A trip to Cornwall is just not complete without a pasty, but where do you start with all those pasty shops? Locals fave Barnies is a must. Crimping since 1930, this bakery still knocks out some of the pasties around, so pop in for a traditional steak. But with everything being made from hand, you better get down early cos when they’re gone, they’re gone. And after you’ve smashed that bleddy pasty, it’s time to get creamed up and dig in to a proper Cornish Cream Tea – before the arguments start it’s jam then cream. With no shortage of great tea rooms, it’s best to get off the beaten track a bit cos for a fiver you could get two freshly baked scones, jam, Cornish Clotted Cream and a pot of local Tregothnan loose leaf tea at The Garden in Newquay.

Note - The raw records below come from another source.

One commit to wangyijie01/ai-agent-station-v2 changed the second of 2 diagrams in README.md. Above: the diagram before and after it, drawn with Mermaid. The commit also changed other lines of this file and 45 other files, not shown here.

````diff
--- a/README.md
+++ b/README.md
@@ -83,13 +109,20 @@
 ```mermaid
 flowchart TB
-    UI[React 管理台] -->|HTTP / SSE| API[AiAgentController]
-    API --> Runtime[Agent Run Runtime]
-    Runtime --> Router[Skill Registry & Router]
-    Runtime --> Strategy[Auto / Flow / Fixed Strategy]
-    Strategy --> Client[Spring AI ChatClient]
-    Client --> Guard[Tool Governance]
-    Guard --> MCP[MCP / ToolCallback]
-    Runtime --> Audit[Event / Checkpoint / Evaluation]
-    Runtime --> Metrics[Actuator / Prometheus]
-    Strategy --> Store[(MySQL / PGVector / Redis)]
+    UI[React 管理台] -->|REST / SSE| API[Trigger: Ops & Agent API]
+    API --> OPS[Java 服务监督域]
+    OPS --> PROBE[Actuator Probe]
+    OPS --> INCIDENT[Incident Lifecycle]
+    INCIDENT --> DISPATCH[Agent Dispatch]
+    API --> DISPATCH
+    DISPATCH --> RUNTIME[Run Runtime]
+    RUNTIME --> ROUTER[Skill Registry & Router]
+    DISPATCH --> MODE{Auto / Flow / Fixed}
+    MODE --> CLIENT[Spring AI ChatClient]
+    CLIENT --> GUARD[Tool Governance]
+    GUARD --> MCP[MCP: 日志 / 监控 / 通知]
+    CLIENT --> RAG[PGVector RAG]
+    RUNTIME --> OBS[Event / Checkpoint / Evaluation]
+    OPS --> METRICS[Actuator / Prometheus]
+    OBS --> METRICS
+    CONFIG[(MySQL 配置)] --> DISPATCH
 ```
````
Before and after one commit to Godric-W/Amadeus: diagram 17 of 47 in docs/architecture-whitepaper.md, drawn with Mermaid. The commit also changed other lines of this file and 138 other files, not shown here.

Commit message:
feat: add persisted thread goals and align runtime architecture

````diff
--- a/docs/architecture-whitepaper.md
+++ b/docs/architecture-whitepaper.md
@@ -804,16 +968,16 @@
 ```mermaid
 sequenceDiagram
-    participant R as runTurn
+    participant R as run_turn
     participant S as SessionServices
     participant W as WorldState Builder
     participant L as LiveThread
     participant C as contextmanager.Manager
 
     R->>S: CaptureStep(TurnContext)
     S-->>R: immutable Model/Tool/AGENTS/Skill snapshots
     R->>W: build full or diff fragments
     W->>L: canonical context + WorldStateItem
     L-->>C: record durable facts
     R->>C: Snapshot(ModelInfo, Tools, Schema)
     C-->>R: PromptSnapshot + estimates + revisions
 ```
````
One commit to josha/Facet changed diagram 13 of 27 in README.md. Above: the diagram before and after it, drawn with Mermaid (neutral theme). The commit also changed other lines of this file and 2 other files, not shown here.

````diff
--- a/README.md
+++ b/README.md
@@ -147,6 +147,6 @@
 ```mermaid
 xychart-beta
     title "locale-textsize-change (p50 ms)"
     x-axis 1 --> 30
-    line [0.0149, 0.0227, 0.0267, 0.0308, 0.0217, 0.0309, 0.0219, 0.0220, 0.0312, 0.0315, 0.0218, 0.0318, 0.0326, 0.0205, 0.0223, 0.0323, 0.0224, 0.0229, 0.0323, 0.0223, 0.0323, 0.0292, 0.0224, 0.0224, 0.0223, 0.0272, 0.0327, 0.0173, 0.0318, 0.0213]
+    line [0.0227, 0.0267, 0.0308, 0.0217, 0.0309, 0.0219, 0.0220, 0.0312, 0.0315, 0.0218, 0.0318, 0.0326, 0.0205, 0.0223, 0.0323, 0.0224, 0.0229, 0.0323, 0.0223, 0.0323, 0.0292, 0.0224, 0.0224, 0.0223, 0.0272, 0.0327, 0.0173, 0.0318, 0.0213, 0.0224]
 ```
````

Famous for it’s ales, Cornwall is home to Sharp’s, Skinners, Harbour Brewing Co and St Austell Brewery to name a few and with most Cornish pubs celebrating their homegrown beer, you really won’t struggle to find a decent pint. But for a pub with a view The Port William on the cliff tops above Trebarwith Strand takes some beating or if you wanna get down in the sand, The Watering Hole is sat in the dunes on Perranporth beach.  With locals filling out the pubs as much as the tourists, you’re sure to meet some interesting characters. Oh and you know what the perfect accompaniment to a pint is…a pasty. ‘Ansome.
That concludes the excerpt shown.